### Material shown
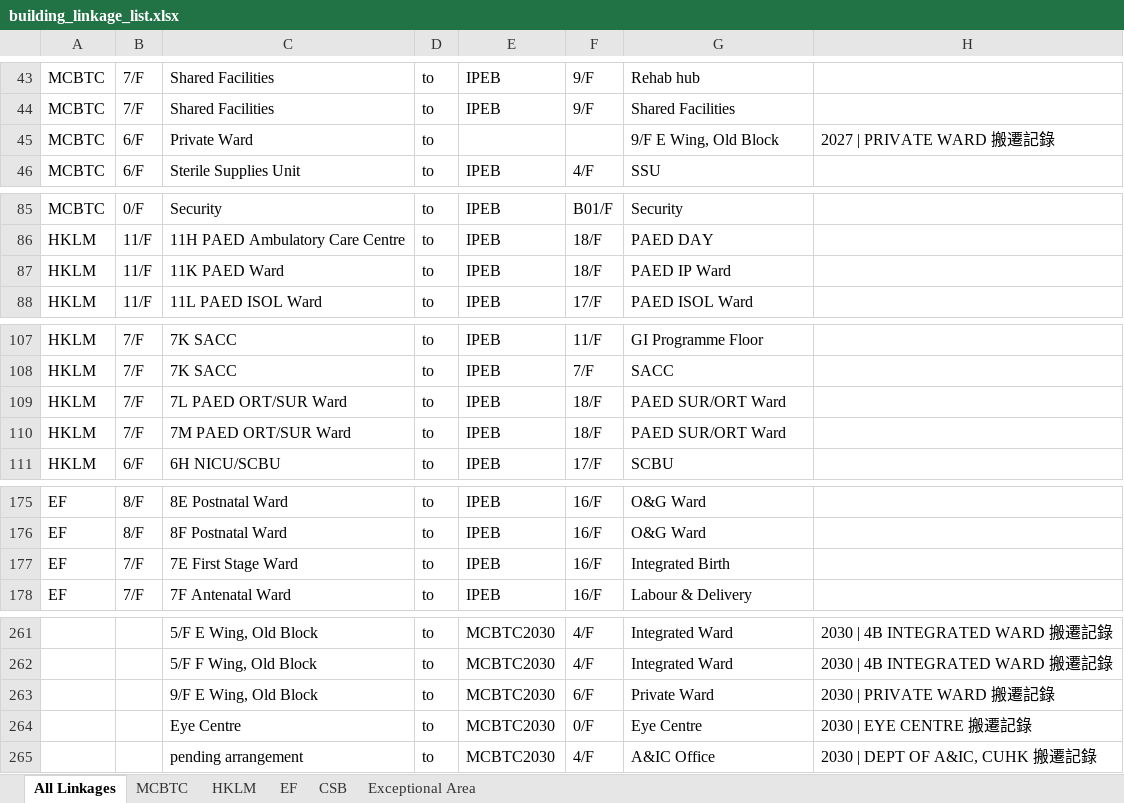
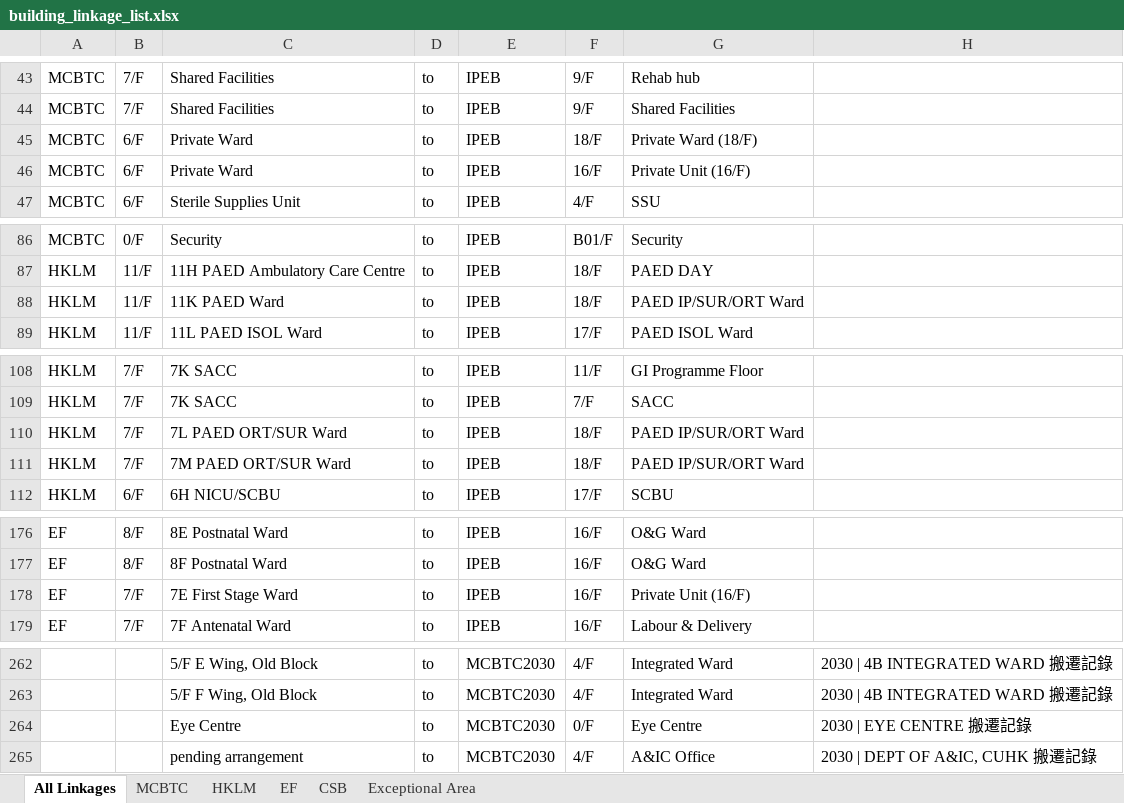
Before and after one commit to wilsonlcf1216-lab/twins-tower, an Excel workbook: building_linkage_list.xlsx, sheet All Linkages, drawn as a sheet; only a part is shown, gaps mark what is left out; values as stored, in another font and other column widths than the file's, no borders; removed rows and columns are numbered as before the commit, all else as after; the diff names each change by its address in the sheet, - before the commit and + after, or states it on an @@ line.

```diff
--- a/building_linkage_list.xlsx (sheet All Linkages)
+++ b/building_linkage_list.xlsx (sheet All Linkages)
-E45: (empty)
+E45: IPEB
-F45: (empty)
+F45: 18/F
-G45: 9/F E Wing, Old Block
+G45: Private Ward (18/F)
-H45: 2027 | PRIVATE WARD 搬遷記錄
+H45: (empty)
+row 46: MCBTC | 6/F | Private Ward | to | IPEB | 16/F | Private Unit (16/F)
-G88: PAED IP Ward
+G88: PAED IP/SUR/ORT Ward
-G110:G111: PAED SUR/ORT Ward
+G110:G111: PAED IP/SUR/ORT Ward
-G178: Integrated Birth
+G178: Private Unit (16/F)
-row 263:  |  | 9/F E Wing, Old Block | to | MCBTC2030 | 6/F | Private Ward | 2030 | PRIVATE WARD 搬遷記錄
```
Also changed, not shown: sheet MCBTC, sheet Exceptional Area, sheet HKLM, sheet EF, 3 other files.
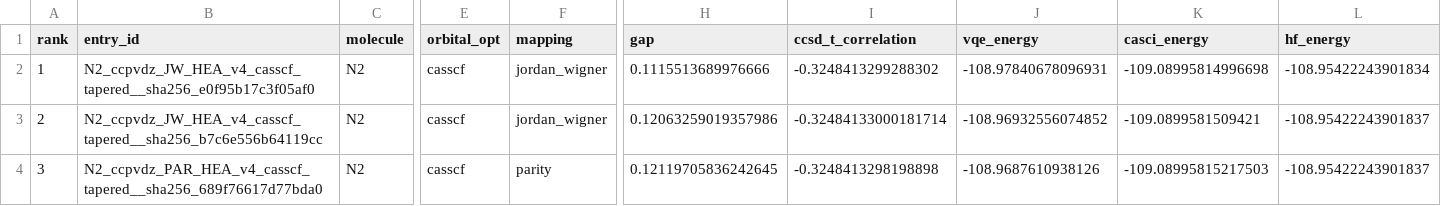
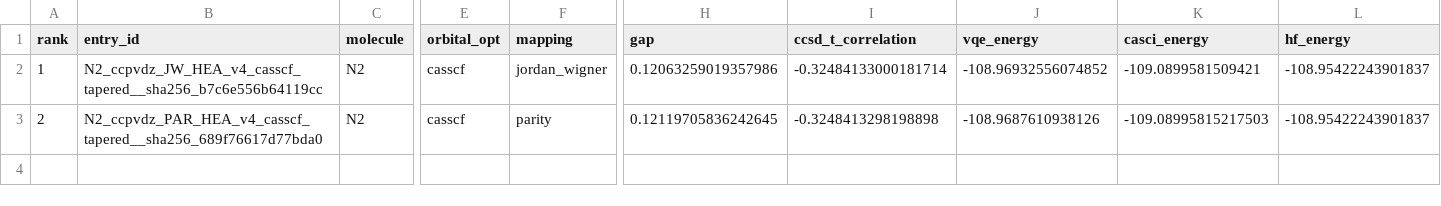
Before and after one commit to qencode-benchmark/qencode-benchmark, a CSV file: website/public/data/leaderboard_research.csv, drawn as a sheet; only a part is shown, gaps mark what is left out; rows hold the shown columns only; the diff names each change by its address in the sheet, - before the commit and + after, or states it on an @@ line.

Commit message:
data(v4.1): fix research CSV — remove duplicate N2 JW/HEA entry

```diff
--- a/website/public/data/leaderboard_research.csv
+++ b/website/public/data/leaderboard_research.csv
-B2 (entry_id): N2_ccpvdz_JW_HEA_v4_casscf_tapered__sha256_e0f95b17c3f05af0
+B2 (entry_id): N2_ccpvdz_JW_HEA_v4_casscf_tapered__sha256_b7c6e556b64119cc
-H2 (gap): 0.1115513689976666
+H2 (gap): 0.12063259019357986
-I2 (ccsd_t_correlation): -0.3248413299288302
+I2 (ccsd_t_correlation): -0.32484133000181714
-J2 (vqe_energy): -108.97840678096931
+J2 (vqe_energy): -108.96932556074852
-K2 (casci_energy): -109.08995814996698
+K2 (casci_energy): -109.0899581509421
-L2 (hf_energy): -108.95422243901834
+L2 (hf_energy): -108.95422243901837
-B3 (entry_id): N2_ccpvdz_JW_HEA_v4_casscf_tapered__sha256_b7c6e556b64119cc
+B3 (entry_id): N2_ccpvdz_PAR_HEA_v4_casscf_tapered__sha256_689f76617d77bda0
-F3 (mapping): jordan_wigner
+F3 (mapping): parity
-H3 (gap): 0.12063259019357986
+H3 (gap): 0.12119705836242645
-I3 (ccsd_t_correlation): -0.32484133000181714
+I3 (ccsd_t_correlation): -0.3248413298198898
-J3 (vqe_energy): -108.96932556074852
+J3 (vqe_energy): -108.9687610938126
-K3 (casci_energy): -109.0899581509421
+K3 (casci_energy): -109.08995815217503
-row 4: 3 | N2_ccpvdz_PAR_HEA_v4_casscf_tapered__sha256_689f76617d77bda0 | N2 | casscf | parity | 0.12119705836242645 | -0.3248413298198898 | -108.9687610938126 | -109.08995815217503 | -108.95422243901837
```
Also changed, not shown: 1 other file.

### What is expected
Reproduce each line of the records in which "data" appears.

### Solution for this problem
Before and after one commit to qencode-benchmark/qencode-benchmark, a CSV file: website/public/data/leaderboard_research.csv, drawn as a sheet; only a part is shown, gaps mark what is left out; rows hold the shown columns only; the diff names each change by its address in the sheet, - before the commit and + after, or states it on an @@ line.
data(v4.1): fix research CSV — remove duplicate N2 JW/HEA entry
--- a/website/public/data/leaderboard_research.csv
+++ b/website/public/data/leaderboard_research.csv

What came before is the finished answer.